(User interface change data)

- - - - - - -

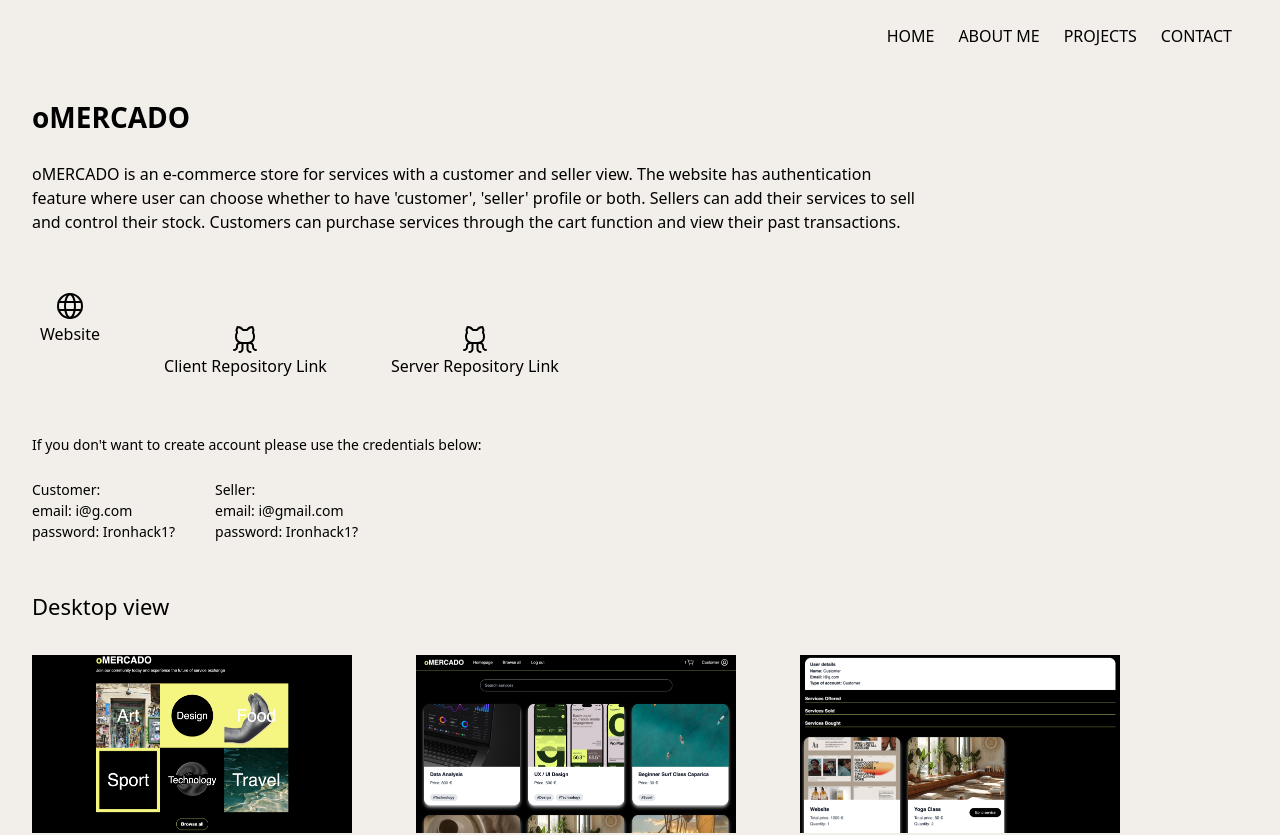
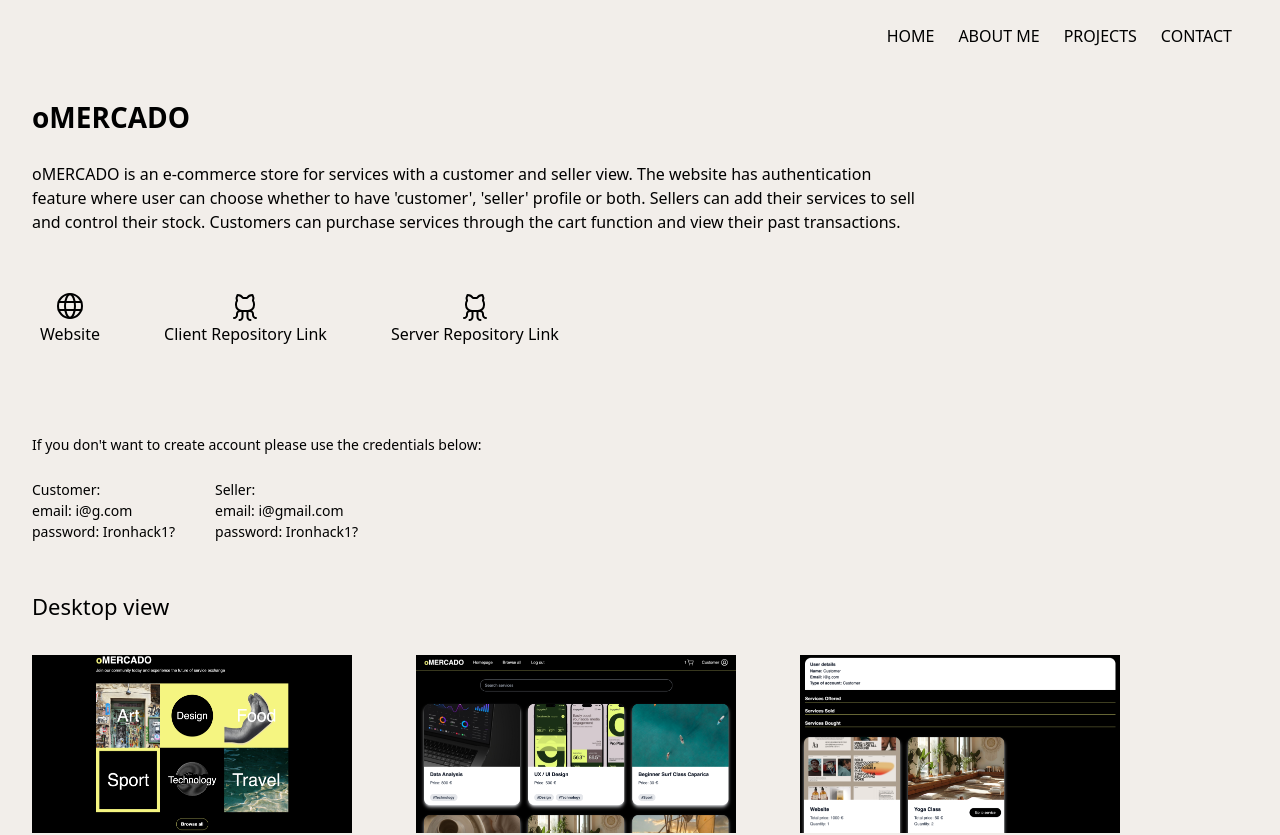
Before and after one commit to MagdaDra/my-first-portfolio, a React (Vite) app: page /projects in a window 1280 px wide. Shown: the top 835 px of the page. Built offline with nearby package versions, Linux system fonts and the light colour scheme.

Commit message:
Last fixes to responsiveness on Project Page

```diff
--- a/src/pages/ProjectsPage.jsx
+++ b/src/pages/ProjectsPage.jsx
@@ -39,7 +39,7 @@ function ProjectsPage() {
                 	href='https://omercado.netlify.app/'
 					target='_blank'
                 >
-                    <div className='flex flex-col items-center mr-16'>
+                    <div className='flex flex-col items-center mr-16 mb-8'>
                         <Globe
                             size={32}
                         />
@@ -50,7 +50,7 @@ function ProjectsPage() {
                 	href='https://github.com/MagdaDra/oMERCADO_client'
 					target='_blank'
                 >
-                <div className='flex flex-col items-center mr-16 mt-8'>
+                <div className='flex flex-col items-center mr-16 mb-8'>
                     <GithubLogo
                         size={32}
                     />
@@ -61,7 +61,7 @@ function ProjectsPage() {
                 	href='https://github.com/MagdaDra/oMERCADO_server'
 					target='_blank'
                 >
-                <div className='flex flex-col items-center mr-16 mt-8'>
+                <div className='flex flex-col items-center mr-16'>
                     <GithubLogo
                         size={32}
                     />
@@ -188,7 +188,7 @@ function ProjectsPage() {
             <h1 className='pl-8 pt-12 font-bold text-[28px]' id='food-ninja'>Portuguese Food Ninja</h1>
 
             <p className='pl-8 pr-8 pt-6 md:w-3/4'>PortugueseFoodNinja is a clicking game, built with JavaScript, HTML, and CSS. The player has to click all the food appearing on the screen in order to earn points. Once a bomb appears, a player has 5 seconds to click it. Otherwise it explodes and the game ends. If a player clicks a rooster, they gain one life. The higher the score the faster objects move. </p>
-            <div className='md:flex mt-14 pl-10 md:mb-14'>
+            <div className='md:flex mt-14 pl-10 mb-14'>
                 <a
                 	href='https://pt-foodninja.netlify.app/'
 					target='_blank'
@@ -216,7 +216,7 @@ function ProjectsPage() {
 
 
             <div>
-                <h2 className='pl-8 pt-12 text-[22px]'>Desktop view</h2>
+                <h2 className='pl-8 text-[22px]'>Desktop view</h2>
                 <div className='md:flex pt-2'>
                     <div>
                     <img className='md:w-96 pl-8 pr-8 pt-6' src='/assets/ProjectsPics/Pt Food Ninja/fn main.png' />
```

- - - - - - -

### [About this task]
Please set down the records above word for word and omit their pictures.

### [Task result]
Before and after one commit to MagdaDra/my-first-portfolio, a React (Vite) app: page /projects in a window 1280 px wide. Shown: the top 835 px of the page. Built offline with nearby package versions, Linux system fonts and the light colour scheme.

Commit message:
Last fixes to responsiveness on Project Page

```diff
--- a/src/pages/ProjectsPage.jsx
+++ b/src/pages/ProjectsPage.jsx
@@ -39,7 +39,7 @@ function ProjectsPage() {
                 	href='https://omercado.netlify.app/'
 					target='_blank'
                 >
-                    <div className='flex flex-col items-center mr-16'>
+                    <div className='flex flex-col items-center mr-16 mb-8'>
                         <Globe
                             size={32}
                         />
@@ -50,7 +50,7 @@ function ProjectsPage() {
                 	href='https://github.com/MagdaDra/oMERCADO_client'
 					target='_blank'
                 >
-                <div className='flex flex-col items-center mr-16 mt-8'>
+                <div className='flex flex-col items-center mr-16 mb-8'>
                     <GithubLogo
                         size={32}
                     />
@@ -61,7 +61,7 @@ function ProjectsPage() {
                 	href='https://github.com/MagdaDra/oMERCADO_server'
 					target='_blank'
                 >
-                <div className='flex flex-col items-center mr-16 mt-8'>
+                <div className='flex flex-col items-center mr-16'>
                     <GithubLogo
                         size={32}
                     />
@@ -188,7 +188,7 @@ function ProjectsPage() {
             <h1 className='pl-8 pt-12 font-bold text-[28px]' id='food-ninja'>Portuguese Food Ninja</h1>
 
             <p className='pl-8 pr-8 pt-6 md:w-3/4'>PortugueseFoodNinja is a clicking game, built with JavaScript, HTML, and CSS. The player has to click all the food appearing on the screen in order to earn points. Once a bomb appears, a player has 5 seconds to click it. Otherwise it explodes and the game ends. If a player clicks a rooster, they gain one life. The higher the score the faster objects move. </p>
-            <div className='md:flex mt-14 pl-10 md:mb-14'>
+            <div className='md:flex mt-14 pl-10 mb-14'>
                 <a
                 	href='https://pt-foodninja.netlify.app/'
 					target='_blank'
@@ -216,7 +216,7 @@ function ProjectsPage() {
 
 
             <div>
-                <h2 className='pl-8 pt-12 text-[22px]'>Desktop view</h2>
+                <h2 className='pl-8 text-[22px]'>Desktop view</h2>
                 <div className='md:flex pt-2'>
                     <div>
                     <img className='md:w-96 pl-8 pr-8 pt-6' src='/assets/ProjectsPics/Pt Food Ninja/fn main.png' />
```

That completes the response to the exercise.